#### GIVEN DATA

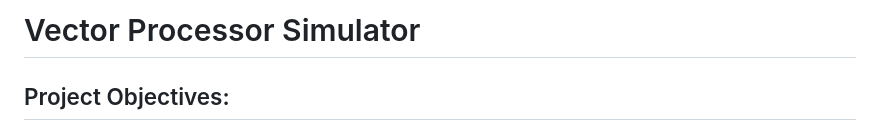
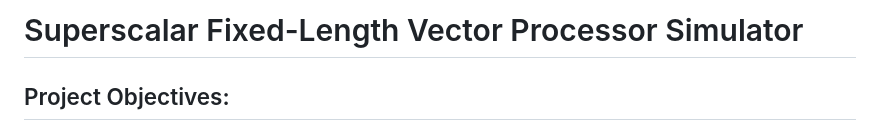
Before and after one commit to DMGDy/ECE5580_FinalProject, a Markdown page: README.md, the part around the change. Rendered like a GitHub page.

Commit message:
updated title

```diff
--- a/README.md
+++ b/README.md
@@ -1,4 +1,4 @@
-# Vector Processor Simulator
+# Superscalar Fixed-Length Vector Processor Simulator
 ## Project Objectives:
 The primary goal of this project is to provide students with a comprehensive understanding of vector processors and their efficiency in handling data-parallel workloads. Through the development of a vector processing simulation environment, students will explore the architectural features that allow vector processors to achieve high levels of data throughput for certain types of applications. Additionally, the project aims to investigate the effects of various vector processor parameters on the performance of data-parallel tasks. This will also serve to enhance the students' skills in programming, collaborative work, technical writing, and critical analysis of performance metrics and architectural trade-offs.
 
```
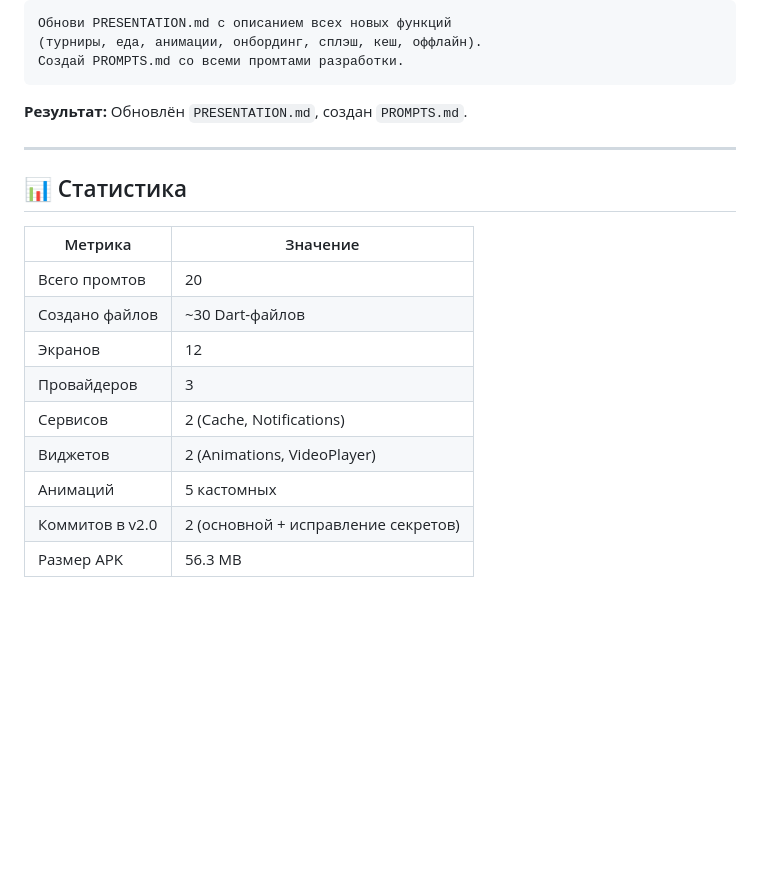
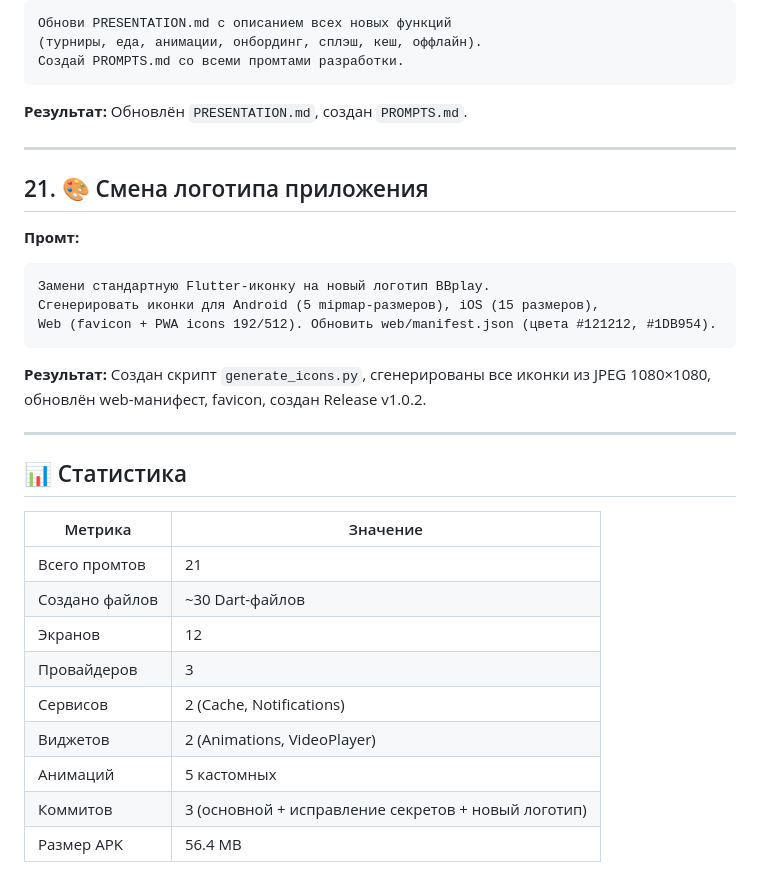
Before and after one commit to guccigrocerybag/bbplay, a Markdown page: PROMPTS.md, the part around the change. Drawn GitHub-style; blank space fills up the shorter version.

````diff
--- a/PROMPTS.md
+++ b/PROMPTS.md
@@ -264,16 +264,29 @@
 
 ---
 
+## 21. 🎨 Смена логотипа приложения
+
+**Промт:**
+```
+Замени стандартную Flutter-иконку на новый логотип BBplay.
+Сгенерировать иконки для Android (5 mipmap-размеров), iOS (15 размеров),
+Web (favicon + PWA icons 192/512). Обновить web/manifest.json (цвета #121212, #1DB954).
+```
+
+**Результат:** Создан скрипт `generate_icons.py`, сгенерированы все иконки из JPEG 1080×1080, обновлён web-манифест, favicon, создан Release v1.0.2.
+
+---
+
 ## 📊 Статистика
 
 | Метрика | Значение |
 |---|---|
-| Всего промтов | 20 |
+| Всего промтов | 21 |
 | Создано файлов | ~30 Dart-файлов |
 | Экранов | 12 |
 | Провайдеров | 3 |
 | Сервисов | 2 (Cache, Notifications) |
 | Виджетов | 2 (Animations, VideoPlayer) |
 | Анимаций | 5 кастомных |
-| Коммитов в v2.0 | 2 (основной + исправление секретов) |
-| Размер APK | 56.3 MB |
+| Коммитов | 3 (основной + исправление секретов + новый логотип) |
+| Размер APK | 56.4 MB |
````
Also changed, not shown: PRESENTATION.md (+14 -1 lines).
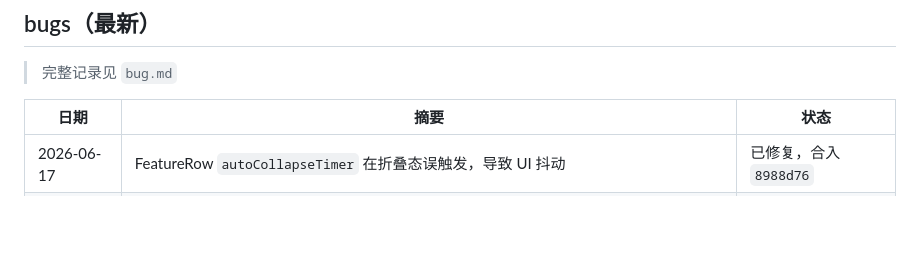
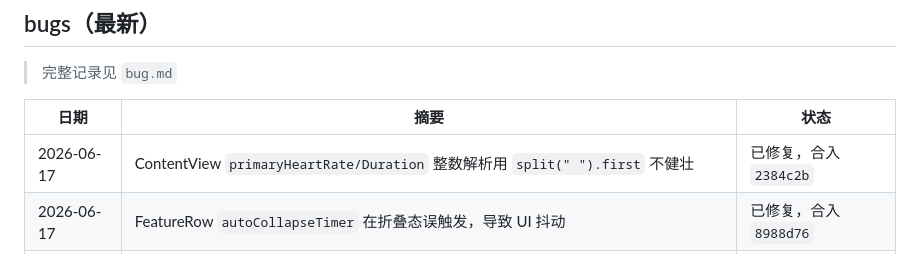
Before and after one commit to mkz0930/stick, a Markdown page: progress.md, the part around the change. Rendered like a GitHub page; blank space fills up the shorter version.

Commit message:
docs: 更新 progress.md（primaryHeartRate 解析修复）

```diff
--- a/progress.md
+++ b/progress.md
@@ -54,6 +54,7 @@
 
 | 日期 | 摘要 | 状态 |
 |---|---|---|
+| 2026-06-17 | ContentView `primaryHeartRate/Duration` 整数解析用 `split(" ").first` 不健壮 | 已修复，合入 `2384c2b` |
 | 2026-06-17 | FeatureRow `autoCollapseTimer` 在折叠态误触发，导致 UI 抖动 | 已修复，合入 `8988d76` |
 | 2026-06-17 | FeatureRow alerts 展开/收起缺显式动画，列表切换跳变 | 已修复，合入 `b3d7594` |
 | 2026-06-17 | `StickRiskAlertWidgetView.swift` 重复 `// MARK: - Preview` 注释 | 已修复，合入 `0f24fea` |
```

########

◆ **WORK REQUEST**: From the entries, report every line in which the string "Simulator" occurs.

◆ **TASK RESULT**:
-# Vector Processor Simulator
+# Superscalar Fixed-Length Vector Processor Simulator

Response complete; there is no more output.